Task goal:
Because the images are not wanted, restate every line below word for word without them.

Data section:

--------------------------------------------------

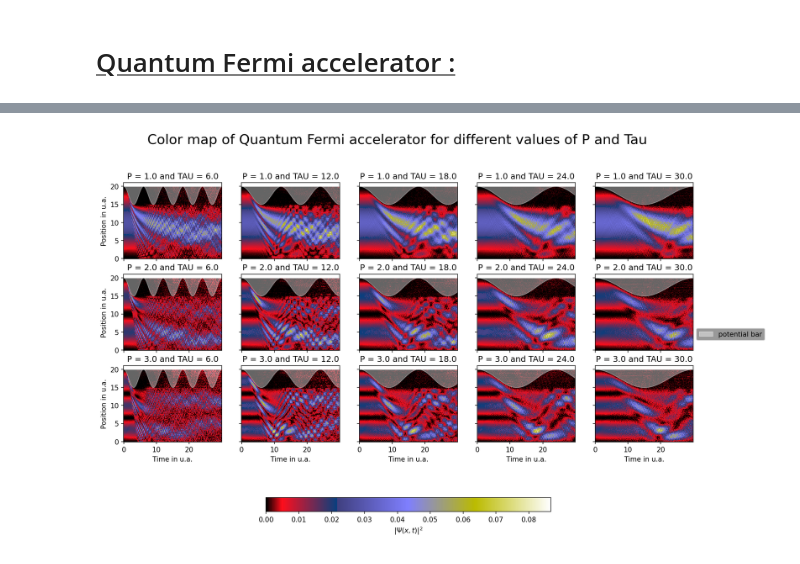
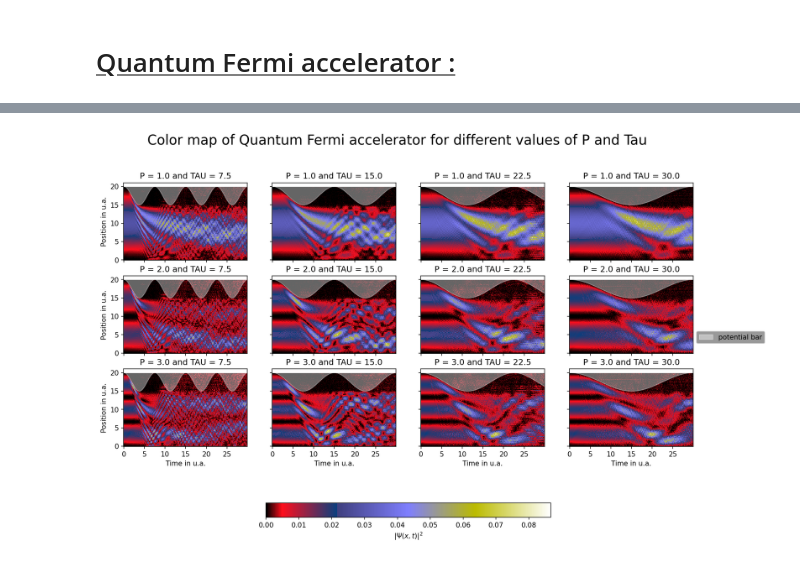
Before and after one commit to snowdeven/TP, a Jupyter notebook: Quantum_Physics_TP/3/Quantum_TP3.ipynb, the cells around one changed output, grey strips where cells are left out. Drawn from its saved outputs; the diff is of its cells as text; code cells hidden in the pictures.

```diff
--- a/Quantum_Physics_TP/3/Quantum_TP3.ipynb
+++ b/Quantum_Physics_TP/3/Quantum_TP3.ipynb
@@ -67,7 +125,7 @@ POT=1
 
 # Space discretization
 X_MAX=10
-N_STEP=1000
+N_STEP=100
 DELTA_X=X_MAX/N_STEP
 
 # Space axis
@@ -75,7 +133,7 @@ XD=[i*DELTA_X for i in range(N_STEP)]
 
 # Time discretization
 T_MAX=16
-N_TIME=3000
+N_TIME=300
 DELTA_T=T_MAX/N_TIME
 
 # Time axis
@@ -241,7 +316,6 @@ def Propagator(Psi,H,POT,V):
         2D array: Spacetime computed wave function
     """
     norm = np.zeros(N_TIME,dtype = 'complex_')
-    norm[0] = Norm(Psi[:,0])
     expH=LA2.expm(-1j*H*DELTA_T)
 
     # Looping over time steps
@@ -256,6 +330,6 @@ def Propagator(Psi,H,POT,V):
         else:
             Psi[:,i+1]=np.dot(expH,Psi[:,i])
 
-        Psi[:,i] = Psi[:,i]/Norm(Psi[:,i+1]) #normalisation for time 0 until time N_TIME-1
+        Psi[:,i] = Psi[:,i]/Norm(Psi[:,i]) #normalisation for time 0 until time N_TIME-1
     Psi[:,-1] = Psi[:,-1]/Norm(Psi[:,-1]) # normalisation for the last value
-    return np.real((Psi* np.conjugate(Psi)))
+    return np.real((Psi* np.conjugate(Psi))) #take the modulus squared of our wave function
@@ -453,32 +631,56 @@ plt.show()
 # %%
+# Make the graph bigger
 plt.rcParams['figure.figsize'] = 15,10
-n, m = 3 ,5
+
+
+# Number of lines and rows
+n, m = 3 ,4
+
+# Draw the potential function
+potential=[X_MAX-((X_MAX-0.75*X_MAX)/2)*(1-float(np.cos((2*np.pi/TAU*i)))) for i in XT]
+
+# Make the subplot
 fig, axs = plt.subplots(n, m)
 
+# Do a loop to chnage the system for each subplot
+for ax in axs.flat:
 
+    # Value of p
+    p=float(np.where(axs == ax)[0] +1)
 
-for ax in axs.flat:
-    p=float(np.where(axs == ax)[0] +1)
+    # Value of tau
     TAU=float((np.where(axs == ax)[1] +1)*30/m)
+
+    # Initial condition
     PSI=Psi(POT)
+
+    # Construct the hamiltonian
     H=Hamiltonian(V,POT)
+
+    # Propagate our system
     P=Propagator(PSI,H,POT,V)
+
+    # Make the density colors graph
     im=ax.pcolormesh(XT,XD,P,cmap="gist_stern",shading='auto', vmin=0, vmax=np.max(P))
     ax.set(xlabel="Time in u.a.", ylabel="Position in u.a.")
     ax.set_title(f"P = {p} and TAU = {TAU}")
-    potential=[X_MAX-((X_MAX-0.75*X_MAX)/2)*(1-float(np.cos((2*np.pi/TAU*i)))) for i in XT]
+
+    # Plot the potential barrier for each subplot
     if ax == axs[-1,-1]:
         ax.fill_between(XT, potential, y2=np.max(potential), alpha=0.4,color="white",label='potential bar')
     else:
+        # Plot the label for the last graph because its the same for each subplot
         ax.fill_between(XT, potential, y2=np.max(potential), alpha=0.4,color="white")
 
 
 # Hide x labels and tick labels for top plots and y ticks for right plots.
 for ax in axs.flat:
     ax.label_outer()
+
+# Label and colors bar
 plt.suptitle("Color map of Quantum Fermi accelerator for different values of P and Tau ",fontsize="20")
 fig.legend(loc="center right",prop={"size" : 10},facecolor = "gray")
 fig.colorbar(im, ax=axs.ravel().tolist(),label=r'$|\Psi (x,t)|^{2}$',location="bottom",shrink=0.5)
 plt.show()
 # %% [output]
-[figure, old version]
+[figure, new version]
```
Also changed, not shown: parts of 45 cells of this notebook, 1 other file.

--------------------------------------------------

Solution below:
Before and after one commit to snowdeven/TP, a Jupyter notebook: Quantum_Physics_TP/3/Quantum_TP3.ipynb, the cells around one changed output, grey strips where cells are left out. Drawn from its saved outputs; the diff is of its cells as text; code cells hidden in the pictures.

```diff
--- a/Quantum_Physics_TP/3/Quantum_TP3.ipynb
+++ b/Quantum_Physics_TP/3/Quantum_TP3.ipynb
@@ -67,7 +125,7 @@ POT=1
 
 # Space discretization
 X_MAX=10
-N_STEP=1000
+N_STEP=100
 DELTA_X=X_MAX/N_STEP
 
 # Space axis
@@ -75,7 +133,7 @@ XD=[i*DELTA_X for i in range(N_STEP)]
 
 # Time discretization
 T_MAX=16
-N_TIME=3000
+N_TIME=300
 DELTA_T=T_MAX/N_TIME
 
 # Time axis
@@ -241,7 +316,6 @@ def Propagator(Psi,H,POT,V):
         2D array: Spacetime computed wave function
     """
     norm = np.zeros(N_TIME,dtype = 'complex_')
-    norm[0] = Norm(Psi[:,0])
     expH=LA2.expm(-1j*H*DELTA_T)
 
     # Looping over time steps
@@ -256,6 +330,6 @@ def Propagator(Psi,H,POT,V):
         else:
             Psi[:,i+1]=np.dot(expH,Psi[:,i])
 
-        Psi[:,i] = Psi[:,i]/Norm(Psi[:,i+1]) #normalisation for time 0 until time N_TIME-1
+        Psi[:,i] = Psi[:,i]/Norm(Psi[:,i]) #normalisation for time 0 until time N_TIME-1
     Psi[:,-1] = Psi[:,-1]/Norm(Psi[:,-1]) # normalisation for the last value
-    return np.real((Psi* np.conjugate(Psi)))
+    return np.real((Psi* np.conjugate(Psi))) #take the modulus squared of our wave function
@@ -453,32 +631,56 @@ plt.show()
 # %%
+# Make the graph bigger
 plt.rcParams['figure.figsize'] = 15,10
-n, m = 3 ,5
+
+
+# Number of lines and rows
+n, m = 3 ,4
+
+# Draw the potential function
+potential=[X_MAX-((X_MAX-0.75*X_MAX)/2)*(1-float(np.cos((2*np.pi/TAU*i)))) for i in XT]
+
+# Make the subplot
 fig, axs = plt.subplots(n, m)
 
+# Do a loop to chnage the system for each subplot
+for ax in axs.flat:
 
+    # Value of p
+    p=float(np.where(axs == ax)[0] +1)
 
-for ax in axs.flat:
-    p=float(np.where(axs == ax)[0] +1)
+    # Value of tau
     TAU=float((np.where(axs == ax)[1] +1)*30/m)
+
+    # Initial condition
     PSI=Psi(POT)
+
+    # Construct the hamiltonian
     H=Hamiltonian(V,POT)
+
+    # Propagate our system
     P=Propagator(PSI,H,POT,V)
+
+    # Make the density colors graph
     im=ax.pcolormesh(XT,XD,P,cmap="gist_stern",shading='auto', vmin=0, vmax=np.max(P))
     ax.set(xlabel="Time in u.a.", ylabel="Position in u.a.")
     ax.set_title(f"P = {p} and TAU = {TAU}")
-    potential=[X_MAX-((X_MAX-0.75*X_MAX)/2)*(1-float(np.cos((2*np.pi/TAU*i)))) for i in XT]
+
+    # Plot the potential barrier for each subplot
     if ax == axs[-1,-1]:
         ax.fill_between(XT, potential, y2=np.max(potential), alpha=0.4,color="white",label='potential bar')
     else:
+        # Plot the label for the last graph because its the same for each subplot
         ax.fill_between(XT, potential, y2=np.max(potential), alpha=0.4,color="white")
 
 
 # Hide x labels and tick labels for top plots and y ticks for right plots.
 for ax in axs.flat:
     ax.label_outer()
+
+# Label and colors bar
 plt.suptitle("Color map of Quantum Fermi accelerator for different values of P and Tau ",fontsize="20")
 fig.legend(loc="center right",prop={"size" : 10},facecolor = "gray")
 fig.colorbar(im, ax=axs.ravel().tolist(),label=r'$|\Psi (x,t)|^{2}$',location="bottom",shrink=0.5)
 plt.show()
 # %% [output]
-[figure, old version]
+[figure, new version]
```
Also changed, not shown: parts of 45 cells of this notebook, 1 other file.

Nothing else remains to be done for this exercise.